[Problem to work on] Images excluded, return every record exactly as it reads.

[Material provided]

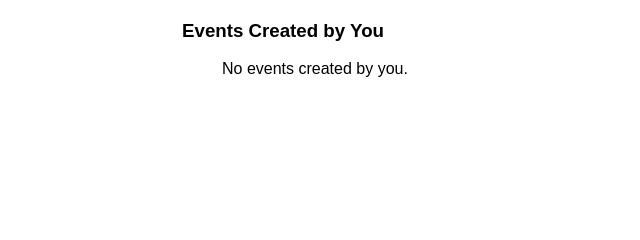
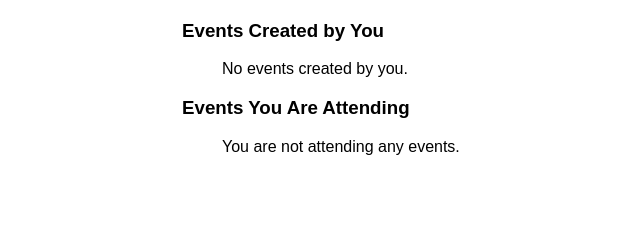
Before and after one commit to yun-24/MSE800_2-EventManagement, a Django app: template templates/users/personal_center.html in a window 1280 px wide. Shown: the part 123-363 px from the top of the page, without its empty margins (58-698 px from the left). Run offline with Django 5.2, Linux system fonts and the light colour scheme; the template is opened without the code that fills it, so the values that code supplies are empty; some libraries are stand-ins or nearby versions.

Commit message:
Personal center update
add new feature, user can see all the events that they attend

```diff
--- a/events/urls.py
+++ b/events/urls.py
@@ -8,5 +8,4 @@ urlpatterns = [
     path('event/<int:pk>/', views.event_detail, name='event_detail'),
     path('event/new/', views.create_event, name='create_event'),
     path('<int:pk>/edit/', views.edit_event, name='edit_event'),
-    path('personal-center/', views.personal_center, name='personal_center'),
 ]
--- a/templates/base.html
+++ b/templates/base.html
@@ -11,7 +11,7 @@
     <a href="{% url 'events:event_list' %}">Home</a>
     {% if user.is_authenticated %}
     <a href="{% url 'events:create_event' %}">Create Event</a>
-    <a href="{% url 'events:personal_center' %}">Personal Center</a>
+    <a href="{% url 'users:personal_center' %}">Personal Center</a>
     <a href="{% url 'users:logout' %}">Logout</a>
     {% else %}
     <a href="{% url 'users:login' %}">Login</a>
--- a/templates/users/personal_center.html
+++ b/templates/users/personal_center.html
@@ -15,4 +15,16 @@
     <li>No events created by you.</li>
     {% endfor %}
 </ul>
+
+<h3>Events You Are Attending</h3>
+<ul>
+    {% for event in attending_events %}
+    <li>
+        <a href="{% url 'events:event_detail' event.pk %}">{{ event.title }}</a> - {{ event.date_time }}
+    </li>
+    {% empty %}
+    <li>You are not attending any events.</li>
+    {% endfor %}
+</ul>
+
 {% endblock %}
--- a/users/urls.py
+++ b/users/urls.py
@@ -7,4 +7,5 @@ urlpatterns = [
     path('register/', views.register, name='register'),
     path('login/', views.user_login, name='login'),
     path('logout/', views.user_logout, name='logout'),
+    path('personal-center/', views.personal_center, name='personal_center'),
 ]
```
Also changed, not shown: events/views.py (+0 -9 lines), users/views.py (+15 -0 lines), events/migrations/0003_event_attendees.py (added).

[Written solution]
Before and after one commit to yun-24/MSE800_2-EventManagement, a Django app: template templates/users/personal_center.html in a window 1280 px wide. Shown: the part 123-363 px from the top of the page, without its empty margins (58-698 px from the left). Run offline with Django 5.2, Linux system fonts and the light colour scheme; the template is opened without the code that fills it, so the values that code supplies are empty; some libraries are stand-ins or nearby versions.

Commit message:
Personal center update
add new feature, user can see all the events that they attend

```diff
--- a/events/urls.py
+++ b/events/urls.py
@@ -8,5 +8,4 @@ urlpatterns = [
     path('event/<int:pk>/', views.event_detail, name='event_detail'),
     path('event/new/', views.create_event, name='create_event'),
     path('<int:pk>/edit/', views.edit_event, name='edit_event'),
-    path('personal-center/', views.personal_center, name='personal_center'),
 ]
--- a/templates/base.html
+++ b/templates/base.html
@@ -11,7 +11,7 @@
     <a href="{% url 'events:event_list' %}">Home</a>
     {% if user.is_authenticated %}
     <a href="{% url 'events:create_event' %}">Create Event</a>
-    <a href="{% url 'events:personal_center' %}">Personal Center</a>
+    <a href="{% url 'users:personal_center' %}">Personal Center</a>
     <a href="{% url 'users:logout' %}">Logout</a>
     {% else %}
     <a href="{% url 'users:login' %}">Login</a>
--- a/templates/users/personal_center.html
+++ b/templates/users/personal_center.html
@@ -15,4 +15,16 @@
     <li>No events created by you.</li>
     {% endfor %}
 </ul>
+
+<h3>Events You Are Attending</h3>
+<ul>
+    {% for event in attending_events %}
+    <li>
+        <a href="{% url 'events:event_detail' event.pk %}">{{ event.title }}</a> - {{ event.date_time }}
+    </li>
+    {% empty %}
+    <li>You are not attending any events.</li>
+    {% endfor %}
+</ul>
+
 {% endblock %}
--- a/users/urls.py
+++ b/users/urls.py
@@ -7,4 +7,5 @@ urlpatterns = [
     path('register/', views.register, name='register'),
     path('login/', views.user_login, name='login'),
     path('logout/', views.user_logout, name='logout'),
+    path('personal-center/', views.personal_center, name='personal_center'),
 ]
```
Also changed, not shown: events/views.py (+0 -9 lines), users/views.py (+15 -0 lines), events/migrations/0003_event_attendees.py (added).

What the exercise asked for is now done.